◆ BRIEF ◆
Each line that includes "rows" must be copied from the records.

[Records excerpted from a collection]
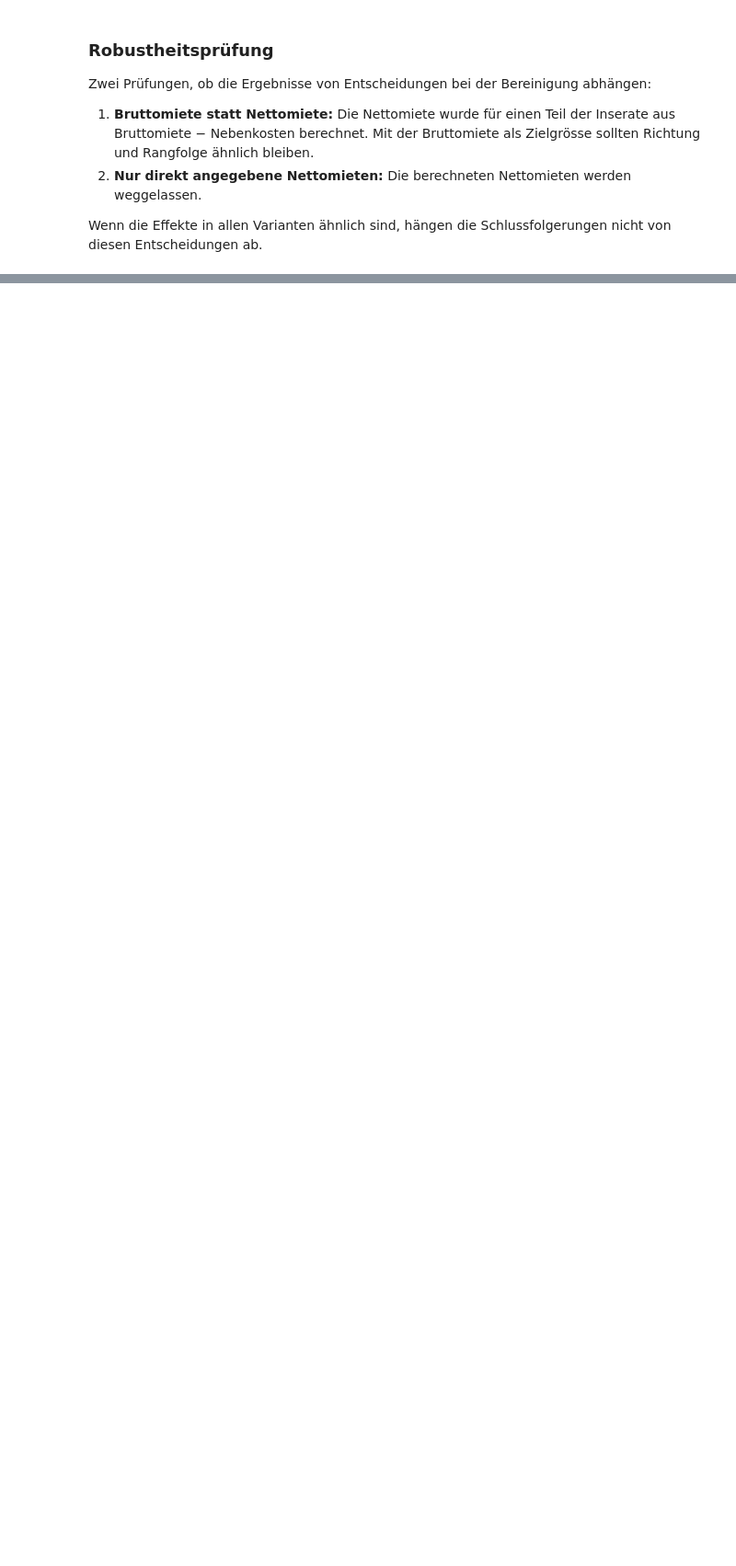
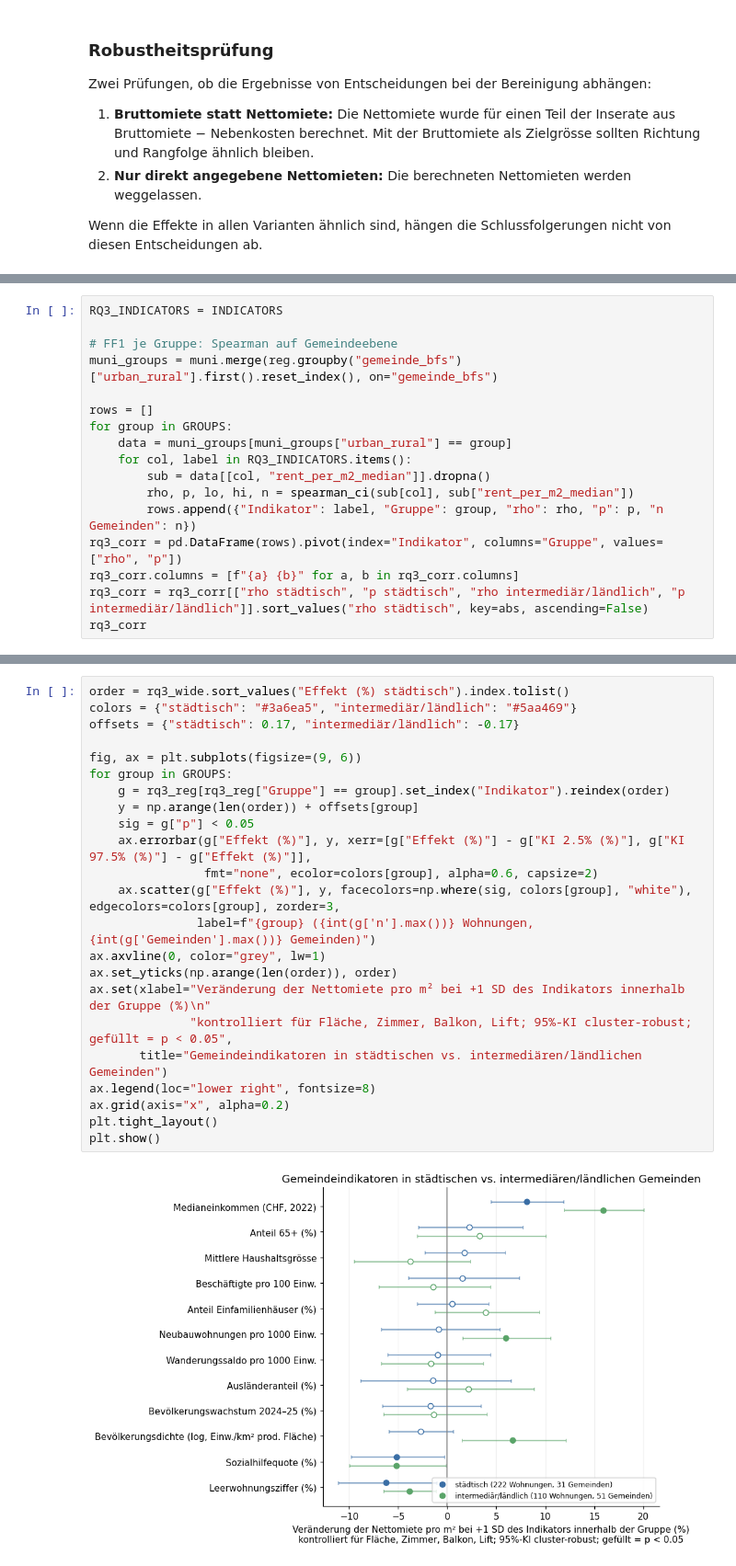
Before and after one commit to ruefeenr/CIP_HS26_204, a Jupyter notebook: scripts/rent_factors_analysis.ipynb, the cells around one changed output, grey strips where cells are left out. Shown at 92% size. Drawn from its saved outputs; the diff is of its cells as text; blank space fills up the shorter version.

```diff
--- a/scripts/rent_factors_analysis.ipynb
+++ b/scripts/rent_factors_analysis.ipynb
@@ -506,0 +552,17 @@ robust
+# %%
+RQ3_INDICATORS = INDICATORS
+
+# FF1 je Gruppe: Spearman auf Gemeindeebene
+muni_groups = muni.merge(reg.groupby("gemeinde_bfs")["urban_rural"].first().reset_index(), on="gemeinde_bfs")
+
+rows = []
+for group in GROUPS:
+    data = muni_groups[muni_groups["urban_rural"] == group]
+    for col, label in RQ3_INDICATORS.items():
+        sub = data[[col, "rent_per_m2_median"]].dropna()
+        rho, p, lo, hi, n = spearman_ci(sub[col], sub["rent_per_m2_median"])
+        rows.append({"Indikator": label, "Gruppe": group, "rho": rho, "p": p, "n Gemeinden": n})
+rq3_corr = pd.DataFrame(rows).pivot(index="Indikator", columns="Gruppe", values=["rho", "p"])
+rq3_corr.columns = [f"{a} {b}" for a, b in rq3_corr.columns]
+rq3_corr = rq3_corr[["rho städtisch", "p städtisch", "rho intermediär/ländlich", "p intermediär/ländlich"]].sort_values("rho städtisch", key=abs, ascending=False)
+rq3_corr
@@ -506,0 +630,25 @@ robust
+# %%
+order = rq3_wide.sort_values("Effekt (%) städtisch").index.tolist()
+colors = {"städtisch": "#3a6ea5", "intermediär/ländlich": "#5aa469"}
+offsets = {"städtisch": 0.17, "intermediär/ländlich": -0.17}
+
+fig, ax = plt.subplots(figsize=(9, 6))
+for group in GROUPS:
+    g = rq3_reg[rq3_reg["Gruppe"] == group].set_index("Indikator").reindex(order)
+    y = np.arange(len(order)) + offsets[group]
+    sig = g["p"] < 0.05
+    ax.errorbar(g["Effekt (%)"], y, xerr=[g["Effekt (%)"] - g["KI 2.5% (%)"], g["KI 97.5% (%)"] - g["Effekt (%)"]],
+                fmt="none", ecolor=colors[group], alpha=0.6, capsize=2)
+    ax.scatter(g["Effekt (%)"], y, facecolors=np.where(sig, colors[group], "white"), edgecolors=colors[group], zorder=3,
+               label=f"{group} ({int(g['n'].max())} Wohnungen, {int(g['Gemeinden'].max())} Gemeinden)")
+ax.axvline(0, color="grey", lw=1)
+ax.set_yticks(np.arange(len(order)), order)
+ax.set(xlabel="Veränderung der Nettomiete pro m² bei +1 SD des Indikators innerhalb der Gruppe (%)\n"
+              "kontrolliert für Fläche, Zimmer, Balkon, Lift; 95%-KI cluster-robust; gefüllt = p < 0.05",
+       title="Gemeindeindikatoren in städtischen vs. intermediären/ländlichen Gemeinden")
+ax.legend(loc="lower right", fontsize=8)
+ax.grid(axis="x", alpha=0.2)
+plt.tight_layout()
+plt.show()
+# %% [output]
+[figure, added]
```
Also changed, not shown: parts of 9 cells of this notebook, 3 other files.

◆ PROBLEM SOLUTION ◆
+rows = []
+        rows.append({"Indikator": label, "Gruppe": group, "rho": rho, "p": p, "n Gemeinden": n})
+rq3_corr = pd.DataFrame(rows).pivot(index="Indikator", columns="Gruppe", values=["rho", "p"])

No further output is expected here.